→ **Your task**: For the data below, say how many lines contain "inline". Only the number should be given.
-- Task input follows --
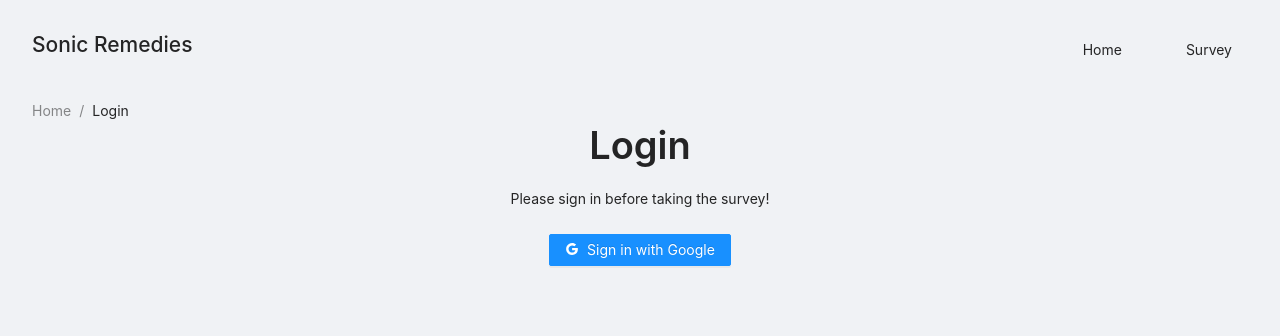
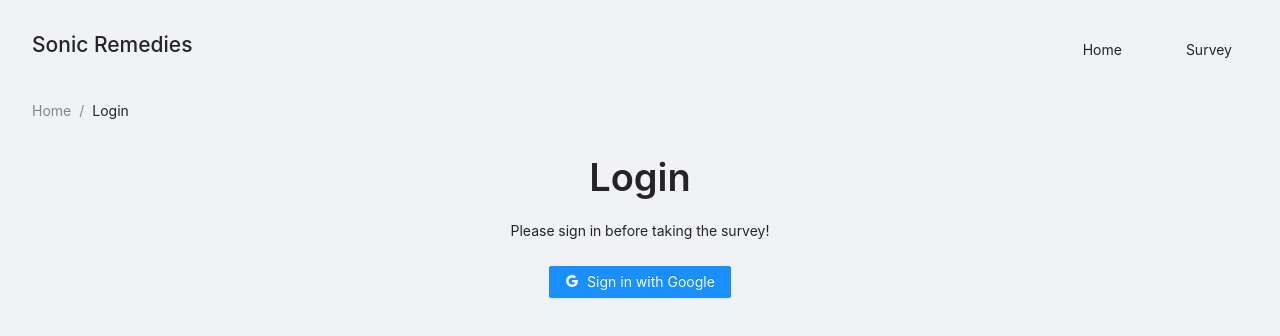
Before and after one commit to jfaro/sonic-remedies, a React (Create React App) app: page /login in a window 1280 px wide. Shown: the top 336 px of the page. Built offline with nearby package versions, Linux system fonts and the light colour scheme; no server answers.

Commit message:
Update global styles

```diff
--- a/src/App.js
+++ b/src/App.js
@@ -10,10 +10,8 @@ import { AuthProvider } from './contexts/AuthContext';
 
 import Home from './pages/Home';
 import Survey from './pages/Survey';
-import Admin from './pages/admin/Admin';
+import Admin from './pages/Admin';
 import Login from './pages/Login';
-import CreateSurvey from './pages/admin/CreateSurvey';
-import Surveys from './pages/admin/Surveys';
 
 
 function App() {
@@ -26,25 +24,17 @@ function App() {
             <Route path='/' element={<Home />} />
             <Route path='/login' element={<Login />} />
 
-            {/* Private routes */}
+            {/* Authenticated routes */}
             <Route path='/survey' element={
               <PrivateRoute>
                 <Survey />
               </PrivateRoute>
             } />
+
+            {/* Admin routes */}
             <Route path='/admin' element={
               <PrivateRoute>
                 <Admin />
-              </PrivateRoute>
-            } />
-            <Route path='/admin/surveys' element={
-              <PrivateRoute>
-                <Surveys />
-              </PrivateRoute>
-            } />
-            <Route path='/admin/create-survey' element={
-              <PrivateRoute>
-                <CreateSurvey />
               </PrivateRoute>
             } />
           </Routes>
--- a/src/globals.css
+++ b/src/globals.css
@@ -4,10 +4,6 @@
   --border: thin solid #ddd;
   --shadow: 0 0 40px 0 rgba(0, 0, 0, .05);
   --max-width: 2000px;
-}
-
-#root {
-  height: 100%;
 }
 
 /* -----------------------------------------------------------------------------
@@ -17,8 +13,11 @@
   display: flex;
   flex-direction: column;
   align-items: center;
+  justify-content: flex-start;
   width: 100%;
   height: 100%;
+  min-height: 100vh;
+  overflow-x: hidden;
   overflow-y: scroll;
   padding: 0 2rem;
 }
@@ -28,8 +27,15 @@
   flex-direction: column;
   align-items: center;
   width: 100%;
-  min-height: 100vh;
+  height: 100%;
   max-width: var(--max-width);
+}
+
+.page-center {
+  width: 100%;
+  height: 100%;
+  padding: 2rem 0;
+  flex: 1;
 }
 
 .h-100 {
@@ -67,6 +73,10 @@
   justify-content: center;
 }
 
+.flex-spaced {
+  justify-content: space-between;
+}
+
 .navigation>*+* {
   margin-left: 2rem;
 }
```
-- Task input concluded --
-- Task input follows --
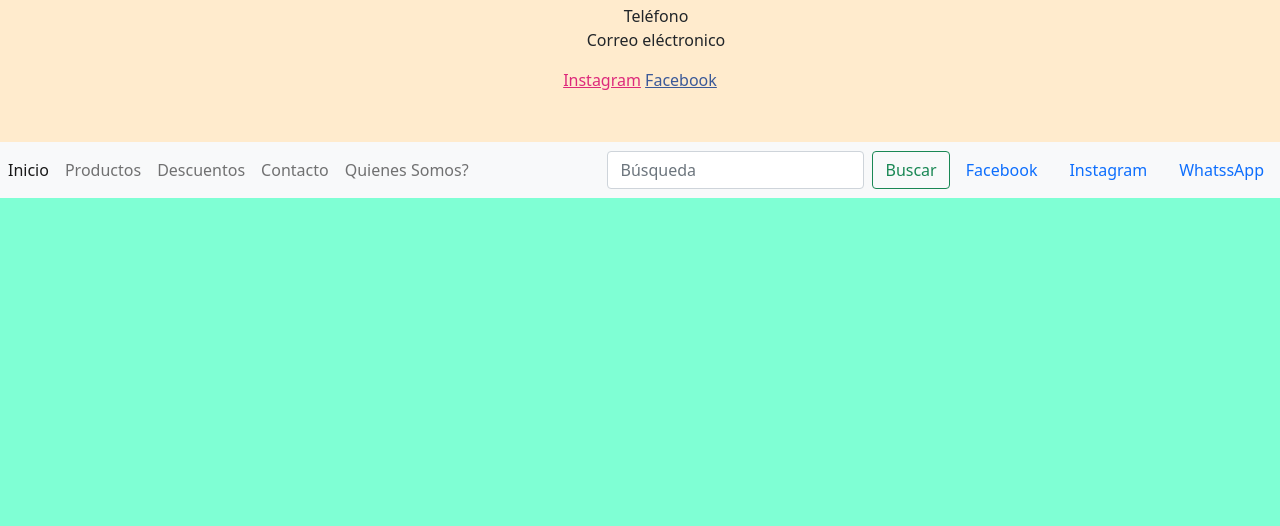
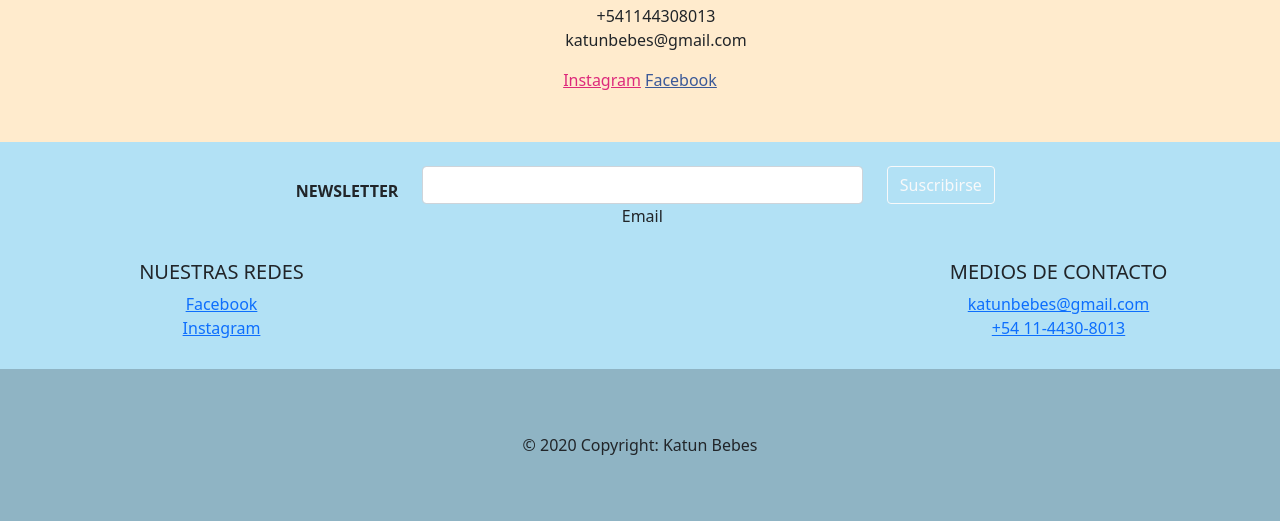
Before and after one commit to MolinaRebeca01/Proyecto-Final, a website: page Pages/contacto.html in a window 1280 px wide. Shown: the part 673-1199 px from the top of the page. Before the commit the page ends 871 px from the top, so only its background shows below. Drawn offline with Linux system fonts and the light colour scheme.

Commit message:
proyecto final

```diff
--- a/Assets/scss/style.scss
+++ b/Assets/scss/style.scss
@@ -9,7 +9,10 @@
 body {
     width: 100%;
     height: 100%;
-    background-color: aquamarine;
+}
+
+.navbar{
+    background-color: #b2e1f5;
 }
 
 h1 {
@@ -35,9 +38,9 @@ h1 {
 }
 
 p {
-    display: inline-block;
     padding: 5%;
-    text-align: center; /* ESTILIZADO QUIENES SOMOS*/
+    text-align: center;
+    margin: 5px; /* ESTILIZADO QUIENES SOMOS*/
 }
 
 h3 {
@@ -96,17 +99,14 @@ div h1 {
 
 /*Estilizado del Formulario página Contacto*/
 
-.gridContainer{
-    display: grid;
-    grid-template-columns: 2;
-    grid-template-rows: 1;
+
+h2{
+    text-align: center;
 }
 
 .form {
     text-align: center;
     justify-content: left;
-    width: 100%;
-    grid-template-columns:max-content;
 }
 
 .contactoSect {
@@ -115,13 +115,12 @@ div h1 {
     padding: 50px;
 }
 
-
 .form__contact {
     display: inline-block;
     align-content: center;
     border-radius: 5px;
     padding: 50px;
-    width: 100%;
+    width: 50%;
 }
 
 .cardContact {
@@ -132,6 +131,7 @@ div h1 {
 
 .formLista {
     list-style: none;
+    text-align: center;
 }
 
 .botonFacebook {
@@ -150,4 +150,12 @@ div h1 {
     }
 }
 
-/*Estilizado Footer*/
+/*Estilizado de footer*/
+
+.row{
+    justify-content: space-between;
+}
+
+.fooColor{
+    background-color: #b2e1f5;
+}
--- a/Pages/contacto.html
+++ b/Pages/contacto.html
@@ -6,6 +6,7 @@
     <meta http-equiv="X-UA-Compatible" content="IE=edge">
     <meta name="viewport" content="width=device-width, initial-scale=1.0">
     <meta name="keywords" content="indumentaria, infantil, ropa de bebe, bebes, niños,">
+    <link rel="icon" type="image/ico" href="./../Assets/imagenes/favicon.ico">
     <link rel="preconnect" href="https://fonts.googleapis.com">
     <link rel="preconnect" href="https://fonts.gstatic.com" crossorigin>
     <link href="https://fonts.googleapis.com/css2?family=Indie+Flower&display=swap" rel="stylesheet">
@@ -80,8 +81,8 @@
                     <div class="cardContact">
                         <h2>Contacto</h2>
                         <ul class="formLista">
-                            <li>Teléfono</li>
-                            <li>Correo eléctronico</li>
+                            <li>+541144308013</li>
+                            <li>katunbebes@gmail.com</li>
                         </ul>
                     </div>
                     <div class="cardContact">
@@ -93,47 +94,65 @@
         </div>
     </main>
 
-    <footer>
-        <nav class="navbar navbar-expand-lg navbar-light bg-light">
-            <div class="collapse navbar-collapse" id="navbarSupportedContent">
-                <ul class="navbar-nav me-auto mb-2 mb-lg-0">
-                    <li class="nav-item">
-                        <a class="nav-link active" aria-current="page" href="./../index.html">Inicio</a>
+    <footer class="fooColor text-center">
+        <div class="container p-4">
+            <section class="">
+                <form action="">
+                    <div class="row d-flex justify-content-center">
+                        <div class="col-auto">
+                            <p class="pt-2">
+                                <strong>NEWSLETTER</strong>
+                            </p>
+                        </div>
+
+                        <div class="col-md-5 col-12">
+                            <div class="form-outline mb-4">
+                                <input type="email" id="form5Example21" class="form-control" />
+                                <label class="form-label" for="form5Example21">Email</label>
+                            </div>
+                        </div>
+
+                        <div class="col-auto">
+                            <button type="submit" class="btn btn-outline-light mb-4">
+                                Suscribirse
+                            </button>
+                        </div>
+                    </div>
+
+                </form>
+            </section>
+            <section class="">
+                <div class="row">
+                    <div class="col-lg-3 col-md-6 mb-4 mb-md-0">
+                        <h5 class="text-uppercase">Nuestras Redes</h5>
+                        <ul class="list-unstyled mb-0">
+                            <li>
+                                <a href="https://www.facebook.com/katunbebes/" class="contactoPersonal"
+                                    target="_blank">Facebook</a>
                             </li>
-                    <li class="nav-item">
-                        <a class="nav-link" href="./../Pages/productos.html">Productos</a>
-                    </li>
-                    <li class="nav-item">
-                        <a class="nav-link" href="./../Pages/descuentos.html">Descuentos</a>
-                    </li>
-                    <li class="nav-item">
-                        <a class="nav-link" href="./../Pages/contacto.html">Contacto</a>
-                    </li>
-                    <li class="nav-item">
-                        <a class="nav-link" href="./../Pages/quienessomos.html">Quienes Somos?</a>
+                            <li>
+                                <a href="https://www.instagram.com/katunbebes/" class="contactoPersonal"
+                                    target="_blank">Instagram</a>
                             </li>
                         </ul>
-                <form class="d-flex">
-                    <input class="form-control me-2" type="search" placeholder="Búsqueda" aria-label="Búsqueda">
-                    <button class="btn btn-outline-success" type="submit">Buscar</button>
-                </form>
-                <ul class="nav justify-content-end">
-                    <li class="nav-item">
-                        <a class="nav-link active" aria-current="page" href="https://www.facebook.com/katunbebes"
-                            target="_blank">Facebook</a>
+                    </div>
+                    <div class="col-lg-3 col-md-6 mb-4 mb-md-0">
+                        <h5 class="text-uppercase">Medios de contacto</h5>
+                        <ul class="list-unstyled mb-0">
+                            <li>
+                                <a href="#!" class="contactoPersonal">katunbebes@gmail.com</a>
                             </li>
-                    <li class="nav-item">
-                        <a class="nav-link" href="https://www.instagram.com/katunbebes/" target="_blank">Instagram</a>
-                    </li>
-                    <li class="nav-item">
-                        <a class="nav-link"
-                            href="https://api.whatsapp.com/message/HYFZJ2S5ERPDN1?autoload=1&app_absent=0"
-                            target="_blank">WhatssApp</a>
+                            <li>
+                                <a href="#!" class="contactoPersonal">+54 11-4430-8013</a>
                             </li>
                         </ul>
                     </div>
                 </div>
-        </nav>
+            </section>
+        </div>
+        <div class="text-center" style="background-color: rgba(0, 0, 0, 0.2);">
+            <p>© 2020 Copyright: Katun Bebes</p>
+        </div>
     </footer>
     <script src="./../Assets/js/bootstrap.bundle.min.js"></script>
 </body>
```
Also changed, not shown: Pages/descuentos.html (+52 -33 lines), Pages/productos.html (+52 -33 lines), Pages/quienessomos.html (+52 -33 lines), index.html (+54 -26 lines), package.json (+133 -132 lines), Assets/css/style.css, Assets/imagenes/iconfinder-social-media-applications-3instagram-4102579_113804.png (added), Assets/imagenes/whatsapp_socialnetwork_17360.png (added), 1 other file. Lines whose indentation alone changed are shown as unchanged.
-- Task input concluded --
-- Task input follows --
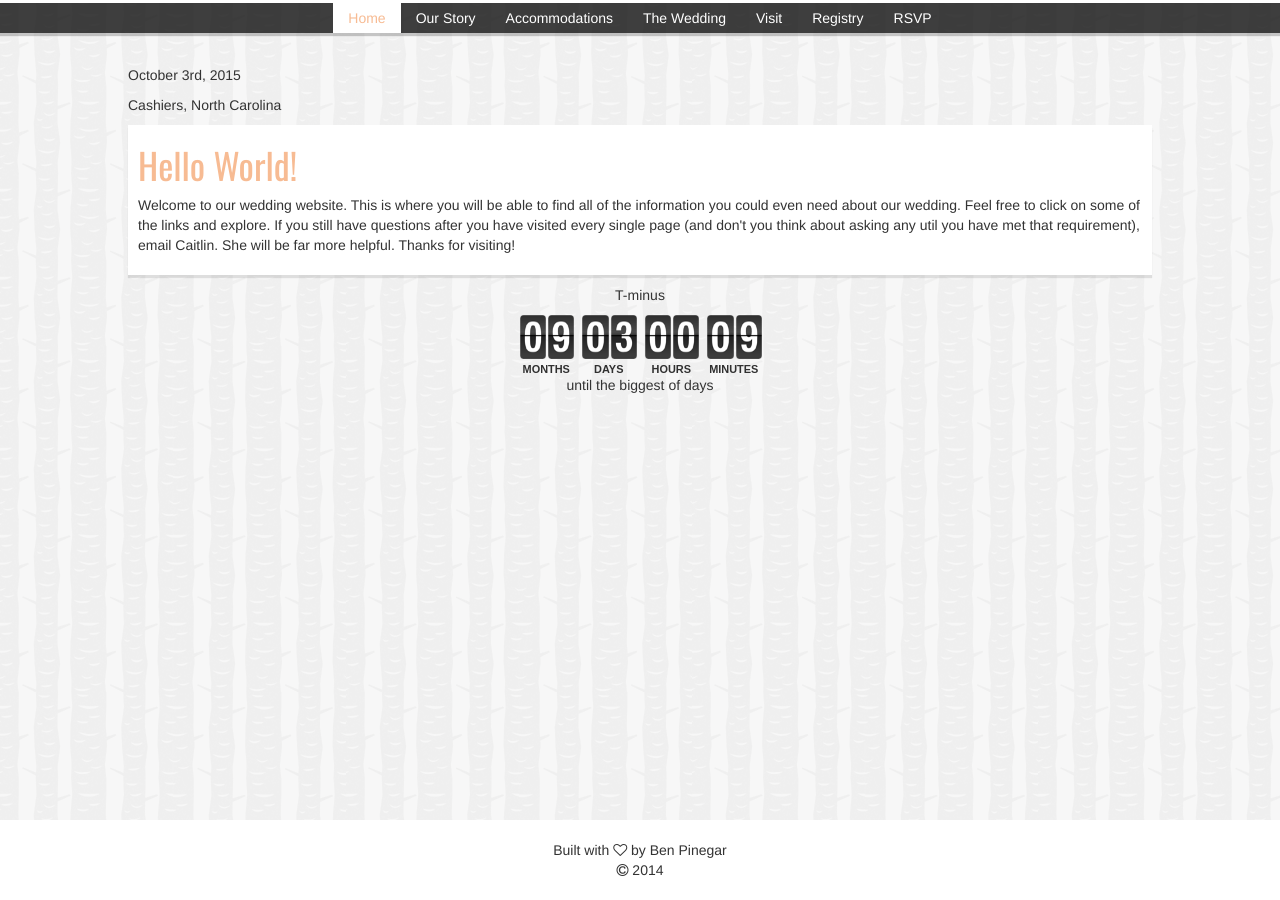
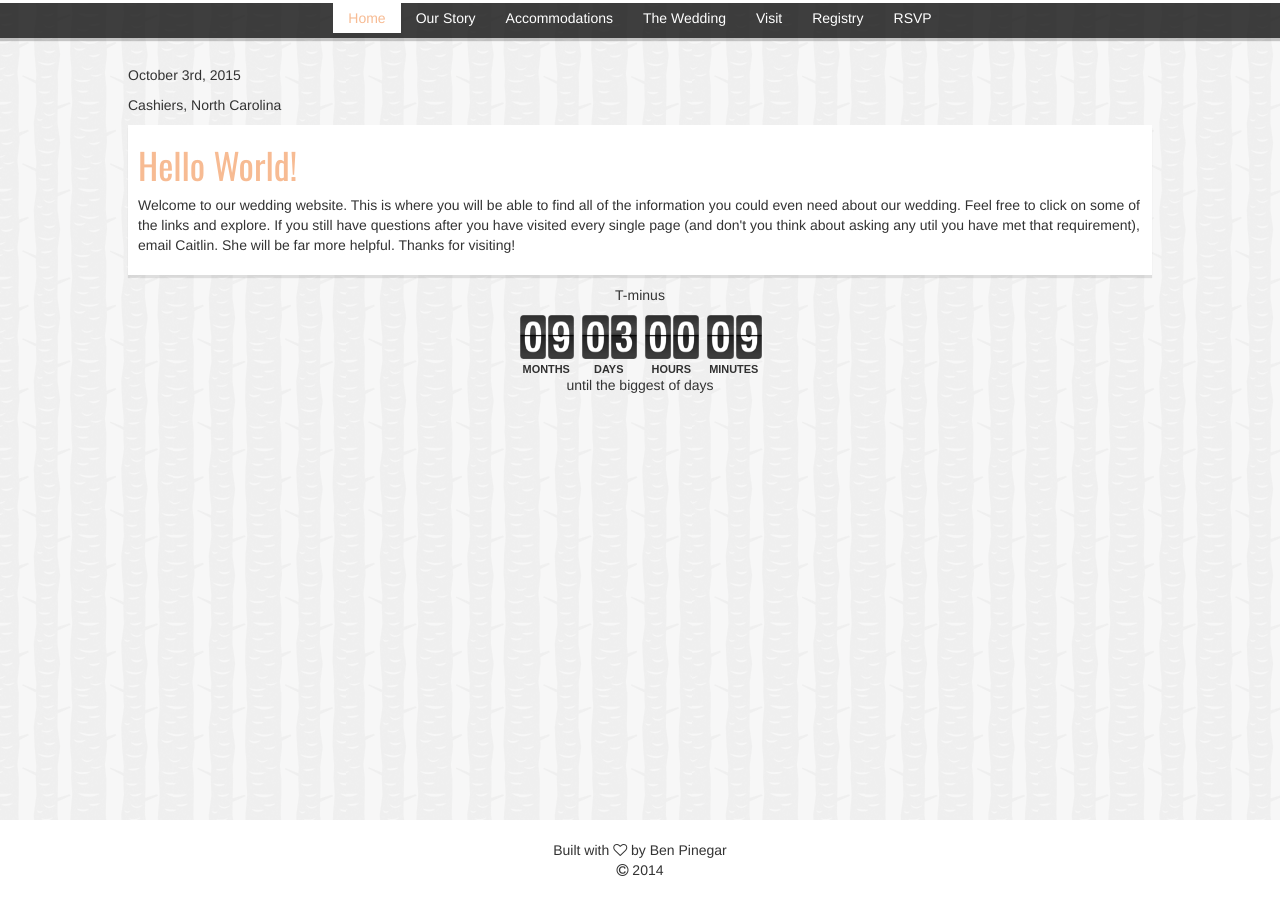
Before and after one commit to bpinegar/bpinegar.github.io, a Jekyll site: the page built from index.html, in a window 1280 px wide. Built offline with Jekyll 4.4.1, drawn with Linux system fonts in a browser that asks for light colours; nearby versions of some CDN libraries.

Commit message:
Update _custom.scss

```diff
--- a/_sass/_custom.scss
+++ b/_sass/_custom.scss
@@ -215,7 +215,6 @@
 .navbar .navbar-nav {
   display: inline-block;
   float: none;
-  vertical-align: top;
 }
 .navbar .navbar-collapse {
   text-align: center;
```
-- Task input concluded --
→ **Solution**: 3